[[ Data for processing open ]]
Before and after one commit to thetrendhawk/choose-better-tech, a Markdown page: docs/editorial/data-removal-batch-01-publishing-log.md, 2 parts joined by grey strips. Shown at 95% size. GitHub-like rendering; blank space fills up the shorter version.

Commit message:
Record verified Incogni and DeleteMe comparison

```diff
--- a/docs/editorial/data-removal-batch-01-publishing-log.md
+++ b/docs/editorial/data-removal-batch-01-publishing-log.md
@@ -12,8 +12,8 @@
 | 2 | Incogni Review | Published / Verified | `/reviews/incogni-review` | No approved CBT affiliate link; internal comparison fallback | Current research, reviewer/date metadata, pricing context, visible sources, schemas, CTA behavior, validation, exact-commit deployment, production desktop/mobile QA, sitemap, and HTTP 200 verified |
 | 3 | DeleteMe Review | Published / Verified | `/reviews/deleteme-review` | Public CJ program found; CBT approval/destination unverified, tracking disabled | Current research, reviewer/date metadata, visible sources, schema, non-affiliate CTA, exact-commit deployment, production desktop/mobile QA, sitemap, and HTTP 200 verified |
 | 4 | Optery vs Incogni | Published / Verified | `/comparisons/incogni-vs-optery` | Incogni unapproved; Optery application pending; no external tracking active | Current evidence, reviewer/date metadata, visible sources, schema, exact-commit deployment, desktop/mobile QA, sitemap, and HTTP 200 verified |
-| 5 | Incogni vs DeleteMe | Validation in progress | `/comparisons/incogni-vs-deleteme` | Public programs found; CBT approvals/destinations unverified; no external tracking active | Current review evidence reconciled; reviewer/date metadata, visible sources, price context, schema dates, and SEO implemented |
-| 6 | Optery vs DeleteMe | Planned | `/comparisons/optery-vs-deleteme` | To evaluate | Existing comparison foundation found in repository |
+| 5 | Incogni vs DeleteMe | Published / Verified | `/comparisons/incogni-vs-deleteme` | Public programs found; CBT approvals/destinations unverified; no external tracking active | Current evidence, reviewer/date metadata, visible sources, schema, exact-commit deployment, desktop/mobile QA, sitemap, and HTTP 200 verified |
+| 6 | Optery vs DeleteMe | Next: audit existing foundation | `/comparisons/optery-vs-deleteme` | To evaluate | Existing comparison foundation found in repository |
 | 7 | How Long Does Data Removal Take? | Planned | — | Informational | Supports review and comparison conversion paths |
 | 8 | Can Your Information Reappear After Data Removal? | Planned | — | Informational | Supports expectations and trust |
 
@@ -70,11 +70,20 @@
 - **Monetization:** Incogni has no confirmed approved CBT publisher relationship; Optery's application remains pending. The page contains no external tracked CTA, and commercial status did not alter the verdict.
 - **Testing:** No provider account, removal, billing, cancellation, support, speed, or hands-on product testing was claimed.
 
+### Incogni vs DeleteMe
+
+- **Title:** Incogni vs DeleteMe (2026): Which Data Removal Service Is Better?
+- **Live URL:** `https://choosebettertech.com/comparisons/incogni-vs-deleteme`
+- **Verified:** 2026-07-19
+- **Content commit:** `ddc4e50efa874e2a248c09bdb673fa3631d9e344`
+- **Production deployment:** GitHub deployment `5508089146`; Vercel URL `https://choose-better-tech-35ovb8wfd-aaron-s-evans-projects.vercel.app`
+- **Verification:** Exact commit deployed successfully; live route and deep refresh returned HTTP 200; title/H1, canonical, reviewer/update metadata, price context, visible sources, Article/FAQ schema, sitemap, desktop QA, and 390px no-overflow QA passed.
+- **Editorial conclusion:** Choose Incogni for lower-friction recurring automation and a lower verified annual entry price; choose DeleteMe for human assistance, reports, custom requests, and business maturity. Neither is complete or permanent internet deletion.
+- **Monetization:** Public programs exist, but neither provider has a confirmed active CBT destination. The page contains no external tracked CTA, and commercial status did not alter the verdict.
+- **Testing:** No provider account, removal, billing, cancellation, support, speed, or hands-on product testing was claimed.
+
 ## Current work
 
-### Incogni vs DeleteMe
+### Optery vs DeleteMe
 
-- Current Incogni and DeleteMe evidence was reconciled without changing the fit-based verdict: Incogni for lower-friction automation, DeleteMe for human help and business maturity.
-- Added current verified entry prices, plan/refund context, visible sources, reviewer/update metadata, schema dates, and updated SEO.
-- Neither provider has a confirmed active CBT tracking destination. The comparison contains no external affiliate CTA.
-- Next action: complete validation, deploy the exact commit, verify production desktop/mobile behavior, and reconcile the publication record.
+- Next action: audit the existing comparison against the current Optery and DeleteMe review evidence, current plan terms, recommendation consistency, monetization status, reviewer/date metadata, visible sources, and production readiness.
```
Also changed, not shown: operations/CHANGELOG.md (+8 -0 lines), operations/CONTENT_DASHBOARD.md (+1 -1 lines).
[[ Data for processing closed ]]
Work required →
Your reply should hold every line from the data that contains "claimed", copied in full.

Response to this exercise →
 - **Testing:** No provider account, removal, billing, cancellation, support, speed, or hands-on product testing was claimed.
+- **Testing:** No provider account, removal, billing, cancellation, support, speed, or hands-on product testing was claimed.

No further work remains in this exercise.